Your instructions:
Each line that includes "level" must be copied from the records.

Stored dataset items:
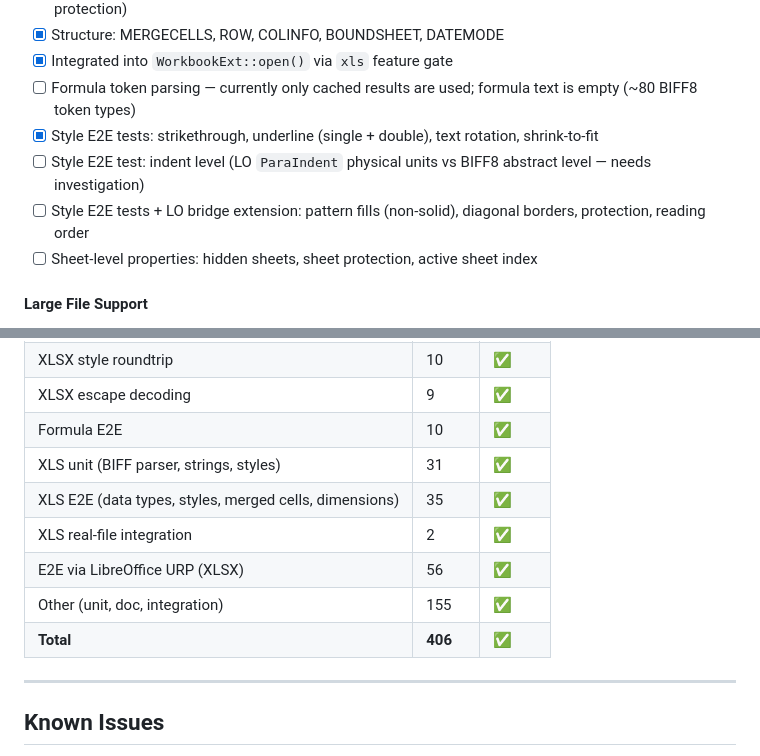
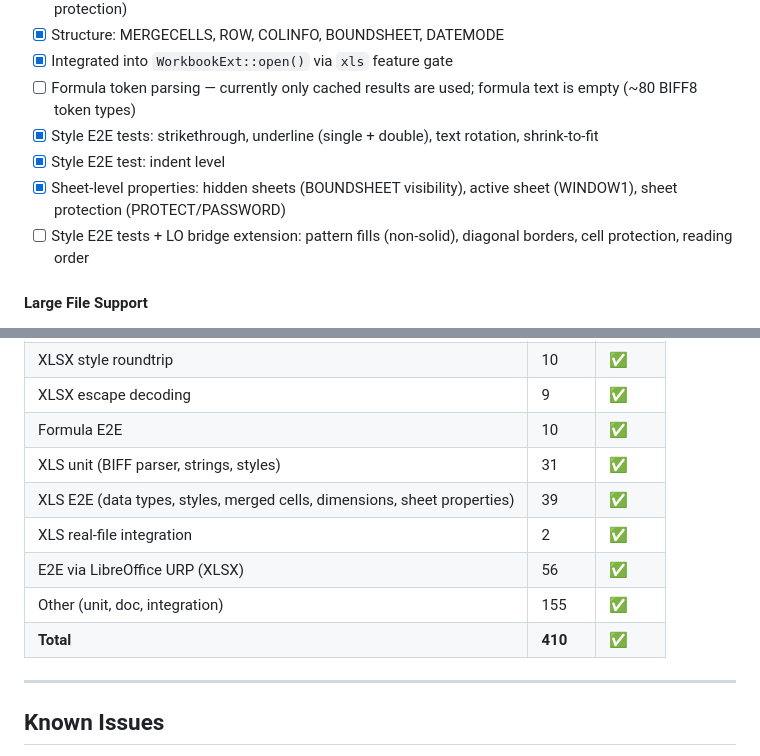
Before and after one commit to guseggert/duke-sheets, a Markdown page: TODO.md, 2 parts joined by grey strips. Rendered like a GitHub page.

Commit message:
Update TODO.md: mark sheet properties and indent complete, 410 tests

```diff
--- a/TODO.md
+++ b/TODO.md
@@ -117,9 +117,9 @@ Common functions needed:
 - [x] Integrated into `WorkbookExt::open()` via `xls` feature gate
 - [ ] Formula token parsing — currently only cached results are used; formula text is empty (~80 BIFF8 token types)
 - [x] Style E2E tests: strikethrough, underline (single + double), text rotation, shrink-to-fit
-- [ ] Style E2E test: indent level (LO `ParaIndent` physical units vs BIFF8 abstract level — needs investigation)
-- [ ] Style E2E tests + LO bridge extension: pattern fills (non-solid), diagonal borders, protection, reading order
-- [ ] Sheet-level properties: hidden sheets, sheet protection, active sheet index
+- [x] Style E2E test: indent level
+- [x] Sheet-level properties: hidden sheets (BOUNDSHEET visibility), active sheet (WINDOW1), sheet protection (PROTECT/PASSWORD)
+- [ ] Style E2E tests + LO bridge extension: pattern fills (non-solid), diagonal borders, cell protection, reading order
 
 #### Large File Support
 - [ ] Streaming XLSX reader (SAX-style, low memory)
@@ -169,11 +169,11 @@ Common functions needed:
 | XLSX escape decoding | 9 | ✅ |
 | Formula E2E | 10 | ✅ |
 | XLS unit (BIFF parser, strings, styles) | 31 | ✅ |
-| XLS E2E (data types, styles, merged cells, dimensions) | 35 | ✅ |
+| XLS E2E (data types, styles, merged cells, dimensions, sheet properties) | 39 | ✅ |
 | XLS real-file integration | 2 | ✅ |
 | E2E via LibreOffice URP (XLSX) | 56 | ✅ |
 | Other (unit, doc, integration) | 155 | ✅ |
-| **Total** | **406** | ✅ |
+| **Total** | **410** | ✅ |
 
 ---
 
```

==

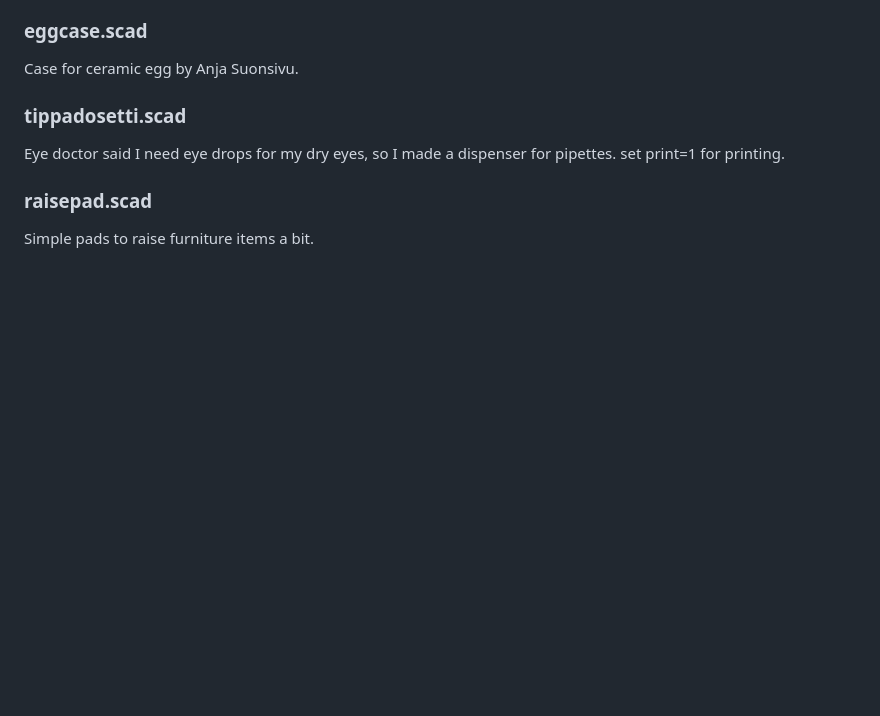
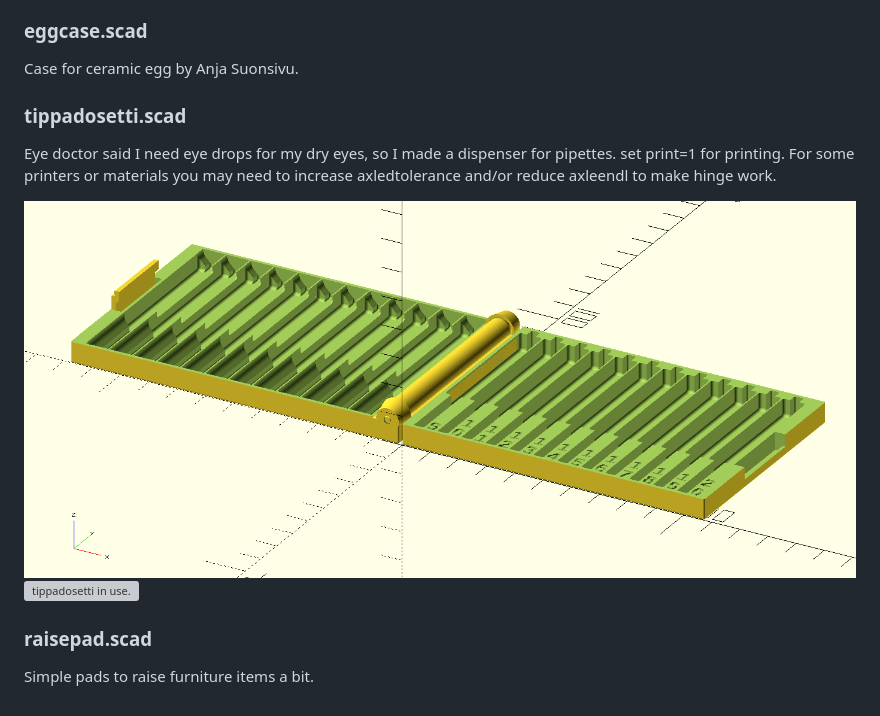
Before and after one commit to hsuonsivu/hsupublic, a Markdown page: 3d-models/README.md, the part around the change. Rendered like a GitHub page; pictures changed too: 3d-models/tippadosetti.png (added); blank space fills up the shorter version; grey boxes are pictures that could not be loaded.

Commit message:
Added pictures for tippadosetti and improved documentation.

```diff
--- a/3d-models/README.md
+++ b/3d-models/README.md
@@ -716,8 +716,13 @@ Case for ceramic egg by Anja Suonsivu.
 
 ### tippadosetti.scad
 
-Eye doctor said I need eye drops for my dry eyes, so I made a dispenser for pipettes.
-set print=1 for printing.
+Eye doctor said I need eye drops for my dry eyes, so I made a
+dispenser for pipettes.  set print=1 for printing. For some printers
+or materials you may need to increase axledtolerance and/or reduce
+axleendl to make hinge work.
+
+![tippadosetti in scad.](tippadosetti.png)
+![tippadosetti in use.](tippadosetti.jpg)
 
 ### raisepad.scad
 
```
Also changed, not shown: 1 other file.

--

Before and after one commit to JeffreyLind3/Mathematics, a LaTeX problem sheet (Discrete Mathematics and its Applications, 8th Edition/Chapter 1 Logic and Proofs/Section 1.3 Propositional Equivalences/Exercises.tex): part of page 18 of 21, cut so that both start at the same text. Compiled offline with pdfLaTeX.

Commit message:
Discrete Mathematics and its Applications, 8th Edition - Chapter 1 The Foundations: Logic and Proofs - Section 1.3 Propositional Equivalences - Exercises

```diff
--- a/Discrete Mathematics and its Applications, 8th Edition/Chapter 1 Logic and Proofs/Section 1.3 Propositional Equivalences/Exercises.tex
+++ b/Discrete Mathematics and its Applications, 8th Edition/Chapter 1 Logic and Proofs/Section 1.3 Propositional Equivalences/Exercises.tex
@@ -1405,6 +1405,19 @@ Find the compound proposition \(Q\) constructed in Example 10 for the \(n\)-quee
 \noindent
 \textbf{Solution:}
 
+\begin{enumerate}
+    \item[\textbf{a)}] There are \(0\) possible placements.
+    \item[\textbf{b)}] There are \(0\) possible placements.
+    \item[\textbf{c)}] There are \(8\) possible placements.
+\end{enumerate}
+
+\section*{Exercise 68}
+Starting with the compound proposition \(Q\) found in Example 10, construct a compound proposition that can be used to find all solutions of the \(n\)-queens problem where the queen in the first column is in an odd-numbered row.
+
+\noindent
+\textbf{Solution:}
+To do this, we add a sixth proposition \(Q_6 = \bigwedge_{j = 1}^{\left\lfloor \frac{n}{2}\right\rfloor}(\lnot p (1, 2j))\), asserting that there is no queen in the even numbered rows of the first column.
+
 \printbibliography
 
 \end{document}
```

Answer space:
-- [ ] Style E2E test: indent level (LO `ParaIndent` physical units vs BIFF8 abstract level — needs investigation)
-- [ ] Sheet-level properties: hidden sheets, sheet protection, active sheet index
+- [x] Style E2E test: indent level
+- [x] Sheet-level properties: hidden sheets (BOUNDSHEET visibility), active sheet (WINDOW1), sheet protection (PROTECT/PASSWORD)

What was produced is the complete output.